CEO and founder of Social Fresh, the social media education company. Jason is a social media consultant, a social media speaker and industry analyst. He consults with corporations and agencies on social media strategy, building community, and influencer...

  • http://twitter.com/geoffliving Geoff Livingston

    People really want to feel important.  That’s the bottom line, even chemically induced!

  • http://freshome.com/ Mihai @ Freshome.com

    This post has some interesting facts but it would be better if there would be a few examples on how you can use this for your own brand.

  • http://twitter.com/ddiament Dario Diament

    I love this subject. This is a presentation we gave on Social Media Week about Gamification, where we used Dopamine as the Trigger for Social Media actions. 

  • http://freshome.com/ Mihai @ Freshome.com

    Great presentation Dario !

  • http://josephratliff.com/blog JosephRatliff

    Great article Jason.  The “turning down money” part was an eye-opener for me.

    As a sidenote… in your author bio at the end it starts “CEO and founder of Social Fresh, te social media…”

    I might add an “h” in there some where ;)


  • http://socialfreshacademy.com/ Jason Keath

    Thanks. Corrected.

  • Shadi Halloun

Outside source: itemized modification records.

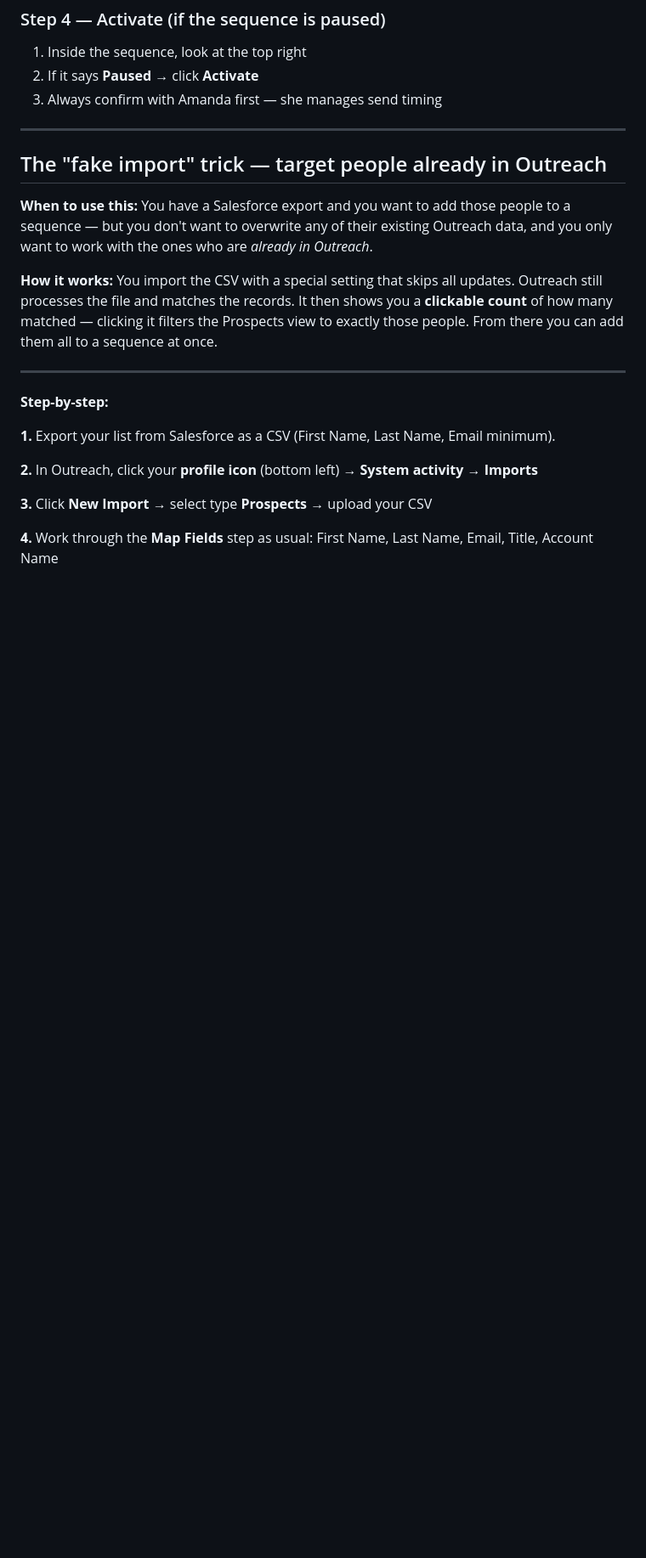
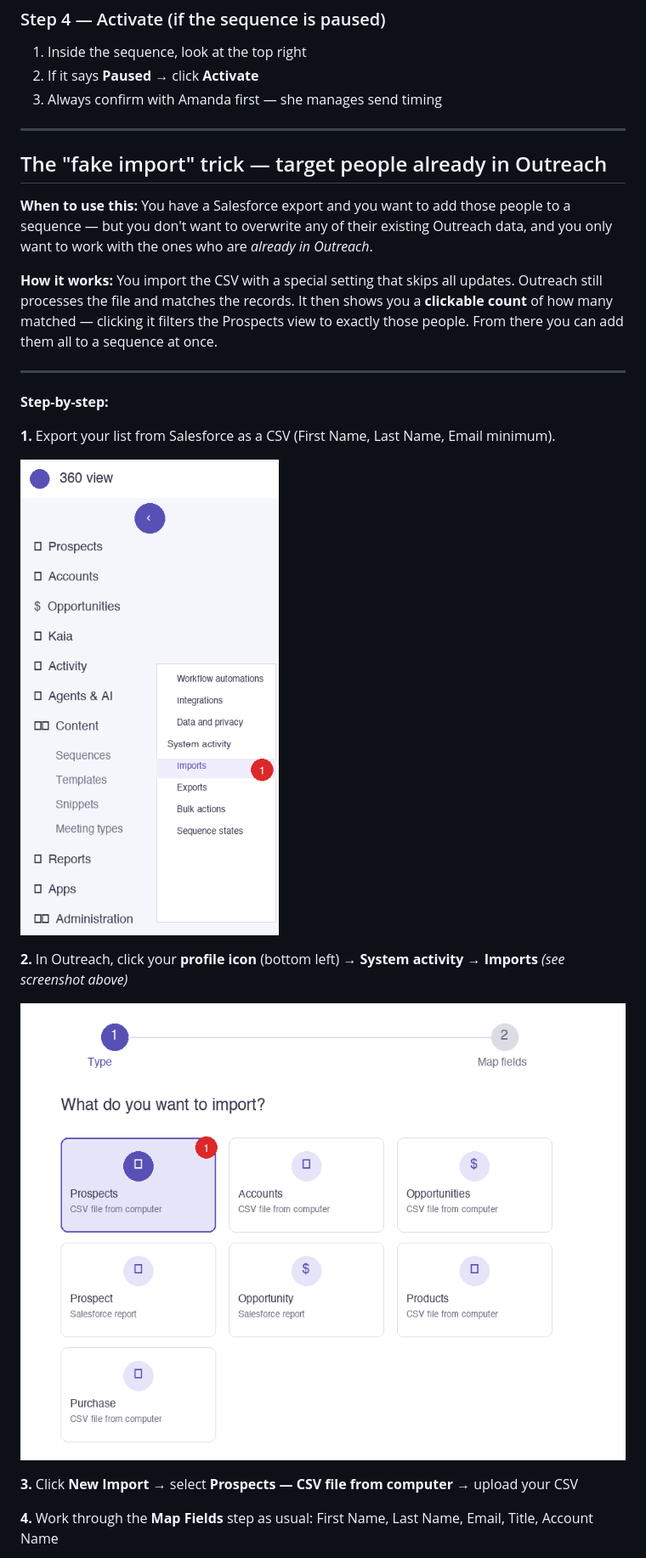
Before and after one commit to aaronsultan1/aaron-coverage, a Markdown page: sections/03-outreach-sequences/README.md, the part around one of its changes. Shown at 85% size. Drawn GitHub-style; pictures changed too: assets/screenshots/outreach/03-system-activity-imports.png (added), assets/screenshots/outreach/04-import-type-prospects.png (added); blank space fills up the shorter version.

```diff
--- a/sections/03-outreach-sequences/README.md
+++ b/sections/03-outreach-sequences/README.md
@@ -93,9 +95,13 @@ This is the end-to-end process for building a new audience and getting emails ou
 
 **1.** Export your list from Salesforce as a CSV (First Name, Last Name, Email minimum).
 
-**2.** In Outreach, click your **profile icon** (bottom left) → **System activity** → **Imports**
+![Where to find Imports in the Outreach nav](../../assets/screenshots/outreach/03-system-activity-imports.png)
 
-**3.** Click **New Import** → select type **Prospects** → upload your CSV
+**2.** In Outreach, click your **profile icon** (bottom left) → **System activity** → **Imports** *(see screenshot above)*
+
+![Select Prospects as the import type](../../assets/screenshots/outreach/04-import-type-prospects.png)
+
+**3.** Click **New Import** → select **Prospects — CSV file from computer** → upload your CSV
 
 **4.** Work through the **Map Fields** step as usual: First Name, Last Name, Email, Title, Account Name
 
```
Also changed, not shown: other parts of sections/03-outreach-sequences/README.md (+19 -12 lines), assets/screenshots/outreach/05-finalize-import.png (added), assets/screenshots/outreach/06-skip-duplicates.png (added), assets/screenshots/outreach/07-import-complete.png (added).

    Great article. This is a core change that I need to make in my website, to ask people more about themselves, and to help them “show” others their subjective opinions. Thanks a lot Jason:)